Directions:
Go through the entries below and return every line that contains "github".

Data to examine:
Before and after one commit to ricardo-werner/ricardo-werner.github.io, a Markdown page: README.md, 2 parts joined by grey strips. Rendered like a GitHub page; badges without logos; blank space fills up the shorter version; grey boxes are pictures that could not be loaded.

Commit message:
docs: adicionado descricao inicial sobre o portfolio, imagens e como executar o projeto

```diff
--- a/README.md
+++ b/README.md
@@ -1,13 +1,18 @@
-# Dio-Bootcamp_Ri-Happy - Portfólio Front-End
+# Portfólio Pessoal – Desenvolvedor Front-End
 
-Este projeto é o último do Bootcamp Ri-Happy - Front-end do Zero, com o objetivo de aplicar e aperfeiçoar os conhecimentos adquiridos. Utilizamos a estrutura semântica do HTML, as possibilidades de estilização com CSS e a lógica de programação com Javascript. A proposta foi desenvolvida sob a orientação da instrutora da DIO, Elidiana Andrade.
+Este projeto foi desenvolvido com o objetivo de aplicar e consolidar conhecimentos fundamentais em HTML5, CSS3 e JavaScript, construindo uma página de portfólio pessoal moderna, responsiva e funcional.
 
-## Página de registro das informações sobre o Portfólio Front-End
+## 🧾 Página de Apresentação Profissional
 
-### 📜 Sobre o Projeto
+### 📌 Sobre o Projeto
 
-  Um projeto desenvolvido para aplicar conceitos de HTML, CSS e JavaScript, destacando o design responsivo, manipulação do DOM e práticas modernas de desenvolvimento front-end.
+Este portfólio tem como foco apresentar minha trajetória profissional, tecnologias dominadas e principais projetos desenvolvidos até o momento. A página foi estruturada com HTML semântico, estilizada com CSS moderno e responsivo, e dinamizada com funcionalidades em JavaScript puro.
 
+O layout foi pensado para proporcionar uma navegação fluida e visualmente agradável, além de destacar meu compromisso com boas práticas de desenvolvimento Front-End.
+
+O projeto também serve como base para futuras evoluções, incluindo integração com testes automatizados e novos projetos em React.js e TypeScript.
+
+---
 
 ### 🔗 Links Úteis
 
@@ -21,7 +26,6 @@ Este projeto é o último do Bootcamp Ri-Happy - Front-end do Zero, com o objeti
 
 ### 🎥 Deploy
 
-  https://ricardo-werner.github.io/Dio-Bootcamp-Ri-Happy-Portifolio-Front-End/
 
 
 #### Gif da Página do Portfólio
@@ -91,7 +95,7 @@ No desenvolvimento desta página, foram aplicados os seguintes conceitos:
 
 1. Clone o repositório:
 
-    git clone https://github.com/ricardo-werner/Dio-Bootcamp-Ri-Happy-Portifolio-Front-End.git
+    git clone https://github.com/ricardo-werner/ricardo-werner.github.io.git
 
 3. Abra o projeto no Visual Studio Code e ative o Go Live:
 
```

Finished exercise:
Before and after one commit to ricardo-werner/ricardo-werner.github.io, a Markdown page: README.md, 2 parts joined by grey strips. Rendered like a GitHub page; badges without logos; blank space fills up the shorter version; grey boxes are pictures that could not be loaded.
-  https://ricardo-werner.github.io/Dio-Bootcamp-Ri-Happy-Portifolio-Front-End/
-    git clone https://github.com/ricardo-werner/Dio-Bootcamp-Ri-Happy-Portifolio-Front-End.git
+    git clone https://github.com/ricardo-werner/ricardo-werner.github.io.git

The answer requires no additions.